An apology for my followers about missing yesterday. Real life dropped on me like a ton of bricks! Of course, a leader keeps his commitments, so this is me playing catch-up. Enjoy!

Monday, April 4, 2011

Conceive - Purchase Order Calculator

Recently an attendee of one of my presentations asked me about the 4 C's. After answering her question, I realized that I should probably take something through the 4 Cs and explain how each one came about. I decided to use an example from my time as a Project Manager. I will talk about each stage and how I implemented the upgrade (and how it went a lot further than I expected).

As a Project Manager, I ran into a particular situation that seemed to be taking a lot of time from my days and weeks. At the time, the PM reviewed each Sales Order (SO) that initiated the demand for the projects. After the SOs are confirmed, we reviewed the Purchase Orders sent to the individual manufacturing plants. Each plant has a different rule for the value of that Purchase Order. When you are talking about 33 different facilities, that is a lot of rules to remember. Now the unfortunate thing was that the rules also changed based on which business group was releasing the PO and what country was the location of the issuer and the receiver. The end result was a list of rules and a giant table that PMs, Order Managers, and the various facilities all needed to abide by. Now, here is the fun part... the system did not automate the values, so each PO was determined by an actual physical calculator on somebody's desk, or some other "human" factor.

After about 4 months on the job, I realized how much time I was spent determining PO values, confirming PO values, and arguing with the individual plants about those values and how that value was correct because of such and such rule. On average I was spending roughly 4-5 hours a week in conversations related one way or another to this topic. Unfortunately, I realized that most of my fellow PMs were experiencing the same problem.

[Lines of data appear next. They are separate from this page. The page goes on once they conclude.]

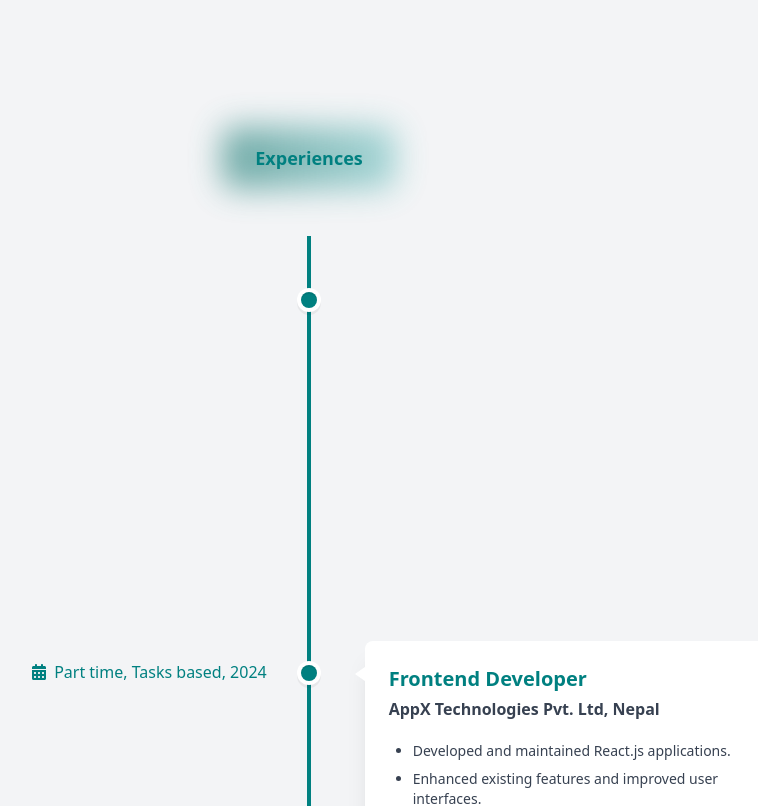
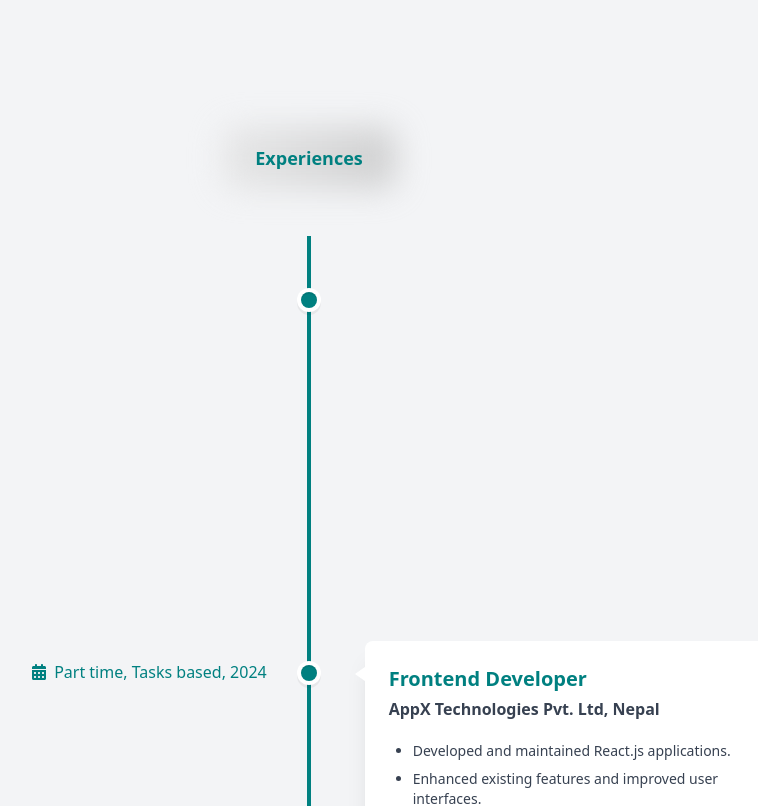
Before and after one commit to bibekamatya/Portfolio, a React (Vite) app: page / in a window 1280 px wide. Shown: the part 800-1606 px from the top of the page, without its empty margins (331-1089 px from the left). Built offline with nearby package versions, Linux system fonts and the light colour scheme.

Commit message:
re designed hero socialbutton

```diff
--- a/src/components/header.tsx
+++ b/src/components/header.tsx
@@ -6,7 +6,10 @@ interface HeaderProps {
 export const Header = ({ header, className }: HeaderProps) => (
   <div className="flex justify-center items-center mb-12">
     <div className="relative inline-flex group">
-      <div className="absolute transition-all duration-1000 opacity-70 -inset-px bg-gradient-to-r from-[#378a84] to-[#2ba6a48d] rounded-xl blur-lg group-hover:opacity-100 group-hover:-inset-1 group-hover:duration-200 animate-tilt"></div>
+      <div
+        className="absolute transition-all duration-1000 opacity-70 -inset-px bg-gradient-to-r dark:from-[#378a84] dark:to-[#2ba6a48d] from-[#e2e2e2] to-[#c0c0c0]
+ rounded-xl blur-lg group-hover:opacity-100 group-hover:-inset-1 group-hover:duration-200 animate-tilt"
+      ></div>
       <div
         className={`relative items-center text-center flex justify-center px-8 py-4 text-lg font-bold text-themeColor transition-all duration-200 bg-themeColor-900 rounded-xl focus:outline-none focus:ring-2 focus:ring-offset-2 focus:ring-gray-900 ${className}`}
       >
--- a/src/components/imageViewer.tsx
+++ b/src/components/imageViewer.tsx
@@ -37,13 +37,13 @@ const ImageViewer = ({
           &times;
         </button>
         <button
-          className="absolute top-1/2 left-4 text-white text-2xl"
+          className="absolute top-1/2 left-4 transform -translate-y-1/2 text-white text-2xl"
           onClick={onPrev}
         >
           &#10094;
         </button>
         <button
-          className="absolute top-1/2 right-4 text-white text-2xl"
+          className="absolute top-1/2 right-4 transform -translate-y-1/2 text-white text-2xl"
           onClick={onNext}
         >
           &#10095;
--- a/src/components/landingPage/projects.tsx
+++ b/src/components/landingPage/projects.tsx
@@ -2,7 +2,7 @@ import { motion } from "framer-motion";
 import { useState } from "react";
 import { Header } from "../header";
 import { PROJECTS_DATA } from "../../dataSheet";
-import Modal from "../offCanvas";
+import Modal from "../modal";
 import { Project } from "../../interfaces";
 
 const Projects = () => {
--- a/src/components/socialButton.tsx
+++ b/src/components/socialButton.tsx
@@ -22,10 +22,10 @@ const SocialButtons = () => {
           rel="noopener noreferrer"
           title={link.title}
         >
-          <button className="h-10 w-10 flex items-center justify-center bg-transparent border-2 border-themeColor rounded-full p-2 cursor-pointer transition-all duration-300 hover:bg-gradient-to-r hover:from-sky-400 hover:to-cyan-600 hover:shadow-md hover:shadow-sky-500/50 group relative">
+          <button className="h-10 w-10 flex items-center justify-center bg-transparent border-2 border-themeColor rounded-full p-2 cursor-pointer transition-all duration-300 hover:bg-gradient-to-r dark:hover:from-sky-400 dark:hover:to-cyan-600 hover:shadow-md dark:hover:shadow-sky-500/50 group relative">
             <Icon
               icon={link.icon}
-              className="h-5 w-5 text-themeColor group-hover:text-gray-300 transition-all duration-300 transform hover:scale-110"
+              className="h-5 w-5 text-themeColor dark:group-hover:text-gray-300 transition-all duration-300 transform hover:scale-110"
             />
           </button>
         </a>
@@ -34,10 +34,13 @@ const SocialButtons = () => {
         href={cv}
         target="_blank"
         rel="noopener noreferrer"
-        className="px-3 py-2 bg-transparent rounded-full transition-all duration-300 transform text-themeColor hover:text-gray-300 font-semibold text-sm border border-themeColor  hover:bg-gradient-to-r hover:from-sky-400 hover:to-cyan-600 hover:shadow-md hover:shadow-sky-500/50"
+        className="px-3 py-2 bg-transparent rounded-full transition-all duration-300 transform text-themeColor dark:hover:text-gray-300 font-semibold text-sm border border-themeColor hover:bg-gradient-to-r dark:hover:from-sky-400 dark:hover:to-cyan-600 hover:shadow-md dark:hover:shadow-sky-500/50"
       >
-        <Icon icon="download" className="mr-2" />
-        Resume
+        <span>
+          {" "}
+          <Icon icon="download" className="mr-2 hover:scale-110" />
+          Resume
+        </span>
       </a>
     </div>
   );
```
Also changed, not shown: src/components/modal.tsx (renamed from src/components/offCanvas.tsx).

This was the identification of an improvement. I saw a need. We could save hours and hours of emails, phone calls, and fingers to keyboards and calculators if I could find a way to "automate" the process. That is only the beginning of Conceive. I knew there was a need and determined a potential way to fill it. However this isn't the full step of Conceive.

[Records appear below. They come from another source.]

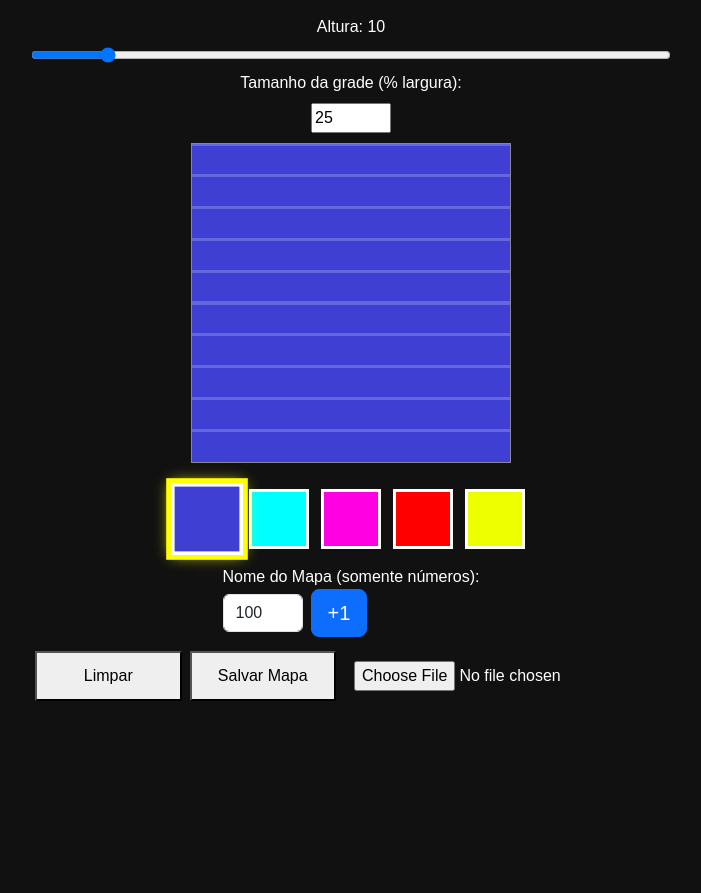
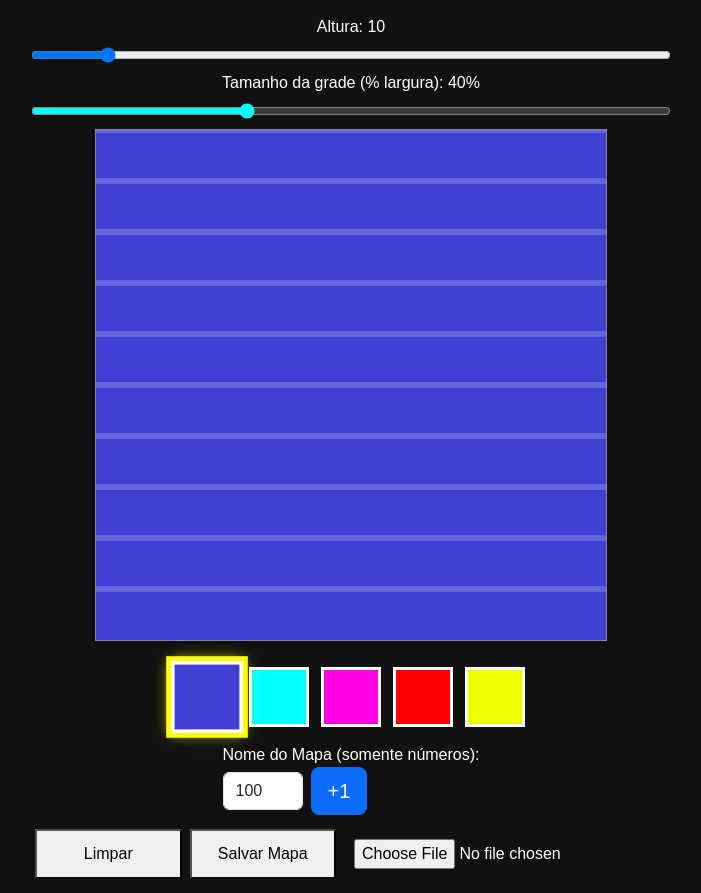
Before and after one commit to zandeko/mapeditor, a plain HTML site: page index.html in a window 1280 px wide. Shown: the part 51-944 px from the top of the page, without its empty margins (289-990 px from the left). Before the commit the page ends 800 px from the top, so only its background shows below. Drawn offline with nearby package versions, Linux system fonts and the light colour scheme.

Commit message:
Add files via upload

```diff
--- a/index.html
+++ b/index.html
@@ -89,8 +89,8 @@
     <label>Altura: <span id="alturaLabel">10</span></label>
     <input id="alturaSlider" type="range" min="5" max="50" value="10" />
 
-    <label>Tamanho da grade (% largura):</label>
-    <input id="tamanhoGrid" type="number" min="10" max="100" value="25" />
+    <label>Tamanho da grade (% largura): <span id="tamanhoLabel">40</span>%</label>
+<input id="tamanhoGrid" type="range" min="10" max="100" value="40" style="accent-color: #0ff;" />
   </div>
 
   <div style="display: flex; align-items: flex-start; gap: 10px;">
@@ -128,6 +128,7 @@
     const alturaSlider = document.getElementById('alturaSlider');
     const alturaLabel = document.getElementById('alturaLabel');
     const tamanhoGrid = document.getElementById('tamanhoGrid');
+    const tamanhoLabel = document.getElementById('tamanhoLabel');
     const mapNumberInput = document.getElementById('mapNumber');
 
     const paletteColors = ['#3f3fd4', '#00ffff', '#ff00e3', '#ff0000', '#eeff00'];
@@ -171,6 +172,7 @@
 
     tamanhoGrid.addEventListener('input', () => {
       const percent = Math.max(10, Math.min(100, parseInt(tamanhoGrid.value)));
+      tamanhoLabel.textContent = percent;
       document.documentElement.style.setProperty('--canvas-width', percent + 'vw');
     });
 
@@ -247,7 +249,7 @@
       for (let y = 0; y < gridHeight; y++) {
         for (let x = 0; x < gridWidth; x++) {
           exportCtx.fillStyle = paletteColors[map[x][y]];
-          exportCtx.fillRect(x, gridHeight - 1 - y, 1, 1);
+          exportCtx.fillRect(x, y, 1, 1);
         }
       }
 
@@ -315,7 +317,7 @@
     }
 
     document.documentElement.style.setProperty('--canvas-width', tamanhoGrid.value + 'vw');
-
+    tamanhoLabel.textContent = tamanhoGrid.value;
 
 
     const lastMapNumber = localStorage.getItem('mapNumber');
```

The FULL steps included a list of resources (I tried to recruit help, but, as is typical with most projects that don't come from above, everyone was "busy"), an evaluation of what those resources could contribute, a schedule to move forward, and most importantly, an end goal to work towards. In this case I knew my talents, which made parts 1 and 2 easy. I am not a computer programmer. Anyone reading this who knows SQL will probably cringe, but I decided that I was Microsoft Excel savvy enough to build logic statements to determine the criteria for which rule to take effect.

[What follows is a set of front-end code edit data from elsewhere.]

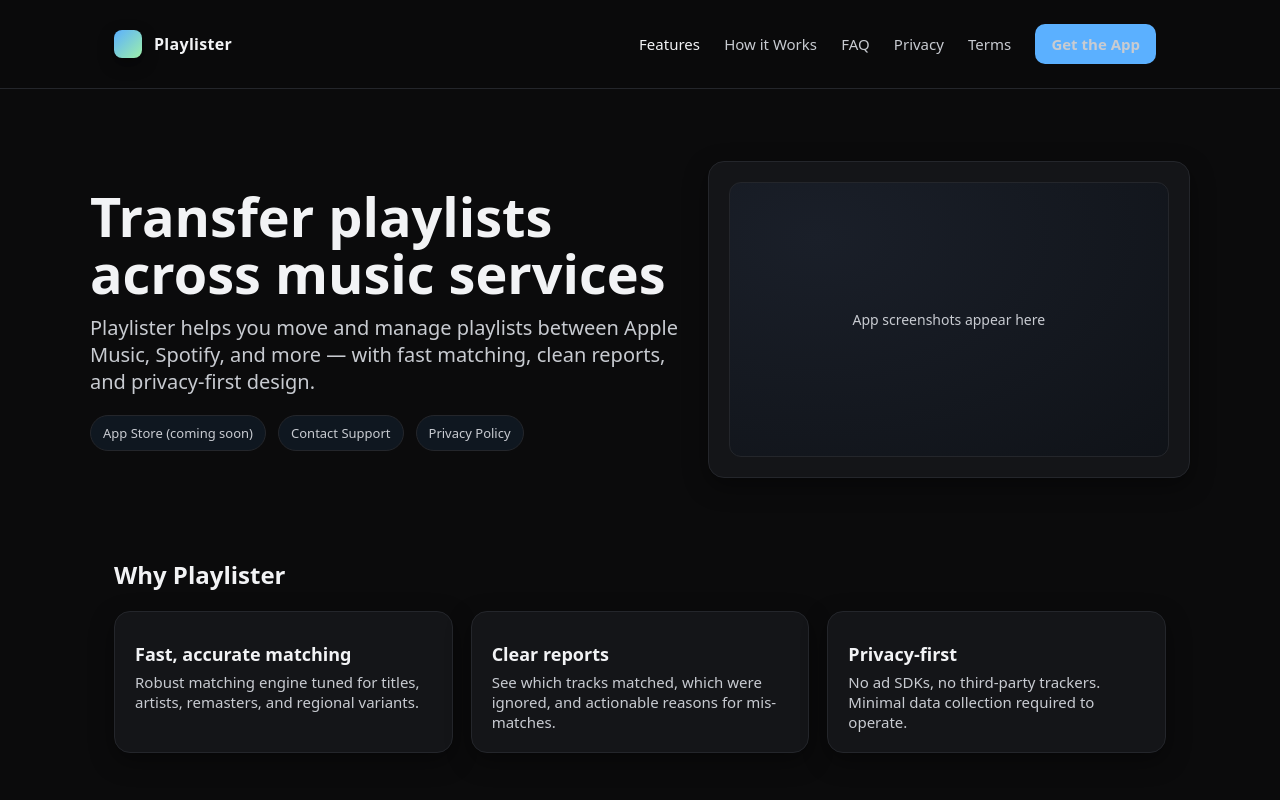
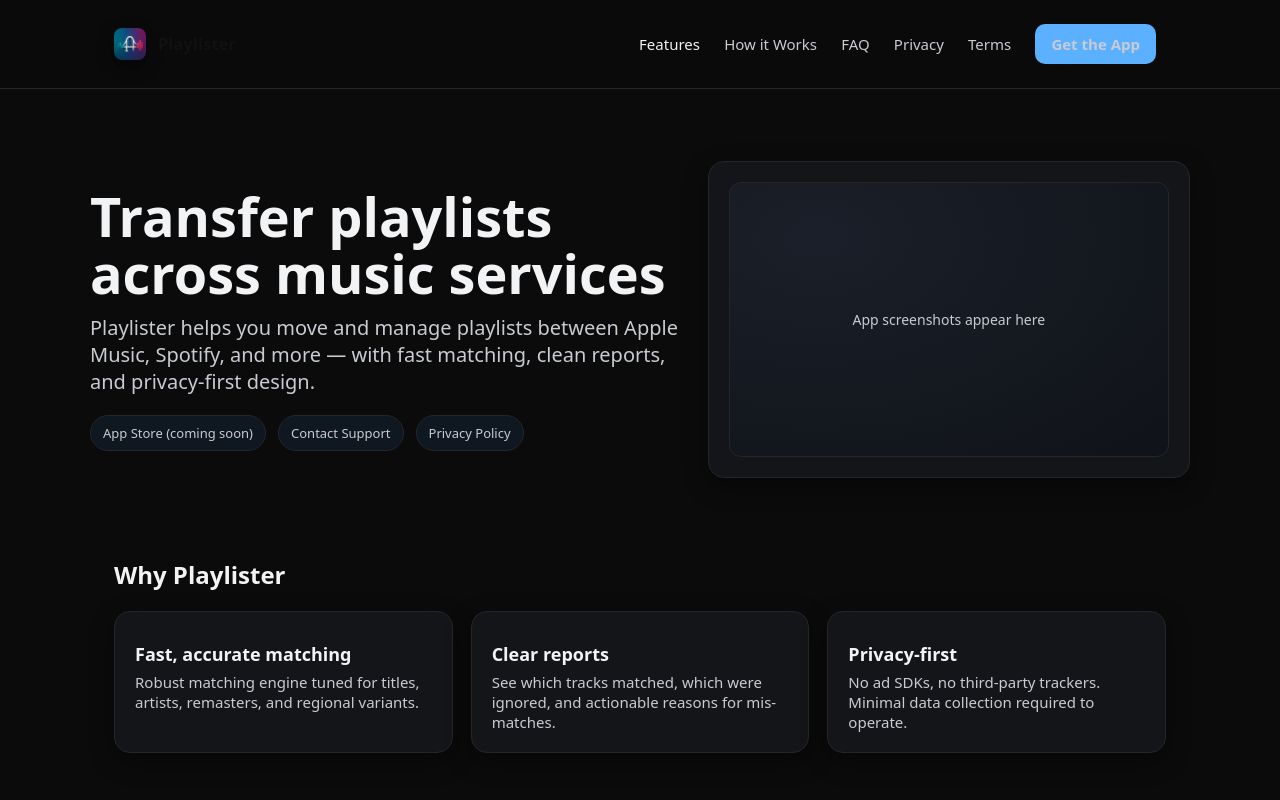
Before and after one commit to DiamondGeezer/diamondgeezer.github.io, a plain HTML site: page index.html in a window 1280 px wide. Shown: the top 800 px of the page. Drawn offline with Linux system fonts and the light colour scheme.

Commit message:
Update index.html

```diff
--- a/index.html
+++ b/index.html
@@ -1,4 +1,3 @@
-
 <!doctype html>
 <html lang="en">
 <head>
@@ -39,12 +38,16 @@
     .container { max-width: 1100px; margin: 0 auto; padding: 24px; }
     header { position: sticky; top: 0; backdrop-filter: blur(8px); background: color-mix(in srgb, var(--bg) 80%, transparent); border-bottom: 1px solid var(--border); z-index: 10; }
     .nav { display: flex; align-items: center; justify-content: space-between; gap: 16px; }
-    .brand { display: flex; align-items: center; gap: 12px; font-weight: 700; letter-spacing: .3px; }
-    .logo {
-      width: 28px; height: 28px; border-radius: 8px;
-      background: linear-gradient(135deg, var(--brand), var(--accent));
+
+    /* BRAND (updated to use your actual icon) */
+    .brand { display: inline-flex; align-items: center; gap: 12px; font-weight: 700; letter-spacing: .3px; color: var(--fg); text-decoration: none; }
+    .brand:focus-visible { outline: 3px solid var(--focus); outline-offset: 4px; border-radius: 10px; }
+    .logo-icon {
+      width: 32px; height: 32px; border-radius: 8px; object-fit: cover;
       box-shadow: 0 6px 16px var(--shadow);
+      display: block;
     }
+
     .links a { margin: 0 10px; font-size: 15px; color: var(--muted); }
     .links a.active { color: var(--fg); }
     .cta { display: inline-block; padding: 10px 16px; background: var(--brand); color: #061222; border-radius: 10px; font-weight: 700; }
@@ -71,9 +74,13 @@
     @media (max-width: 900px) {
       .hero { grid-template-columns: 1fr; }
       .features, .how, .footer-grid { grid-template-columns: 1fr; }
+      .links { display: none; } /* optional: hide the nav links on small screens */
     }
     /* Accessibility */
     :focus-visible { outline: 3px solid var(--focus); outline-offset: 2px; border-radius: 6px; }
+    @media (prefers-color-scheme: light) {
+      .brand { color: #111; }
+    }
   </style>
   <script type="application/ld+json">
   {
@@ -91,15 +98,16 @@
   </script>
   <meta name="google-site-verification" content="xrjIY6NJHoZxr3_VSrnlTdqZjvVYcYp83ckXcYegn8s" />
   <link rel="icon" type="image/png" href="playlister-icon.png">
-<link rel="apple-touch-icon" href="playlister-icon.png">
+  <link rel="apple-touch-icon" href="playlister-icon.png">
 </head>
 <body>
   <header>
     <div class="container nav">
-      <div class="brand" aria-label="Playlister">
-        <div class="logo" role="img" aria-label="Playlister logo"></div>
+      <!-- UPDATED: real logo image + accessible brand link -->
+      <a class="brand" href="/" aria-label="Playlister home">
+        <img src="playlister-icon.png" alt="Playlister logo" class="logo-icon" width="32" height="32" loading="eager" decoding="async">
         <span>Playlister</span>
-      </div>
+      </a>
       <nav class="links" aria-label="Primary">
         <a href="#features" class="active">Features</a>
         <a href="#how">How it Works</a>
@@ -140,7 +148,7 @@
         </div>
         <div class="feature card">
           <h3>Privacy-first</h3>
-          <p>No ad SDKs, no third‑party trackers. Minimal data collection required to operate.</p>
+          <p>No ad SDKs, no third-party trackers. Minimal data collection required to operate.</p>
         </div>
       </div>
     </section>
```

I couldn't work on this during company time, instead I needed to do this at home. I didn't want to take away from time with my new born son, so that meant after he went to bed. I would work on this from 8-10 PM on weeknights (and try to slide in weekends). But that wasn't specific enough. I picked Thursdays as the day of the week that I would work on this (Monday being Heroes night; Tuesday was Toastmaster prep night; Wednesday was Toastmaster presentation or PMI night, and Friday was quality time with the wife!). What about the remainder of the timetable? I decided that 3 months is long enough to create an Excel spreadsheet and present it to my boss (who, by the way, didn't know I was working on this). The end goal for this project was a spreadsheet that anyone could use to determine PO values regardless of which production facility the PO went to. Calculation time would drop dramatically because only contract data would be needed. And, if the spreadsheet was viable, it would cut the arguments down as well, since the formulas were built in! Ambitious, but I thought completely doable. My solution was Conceived. 

Next week, I'll talk about how I Communicated my plan to my coworkers, the order processing group, and my boss; not to mention my lovely wife. In 2 weeks, I'll discuss the Command portion, with the actual execution, test cases, and adoption. Finally, Closing, with Lessons Learned and a rather startling discovery. I hope you stick with me!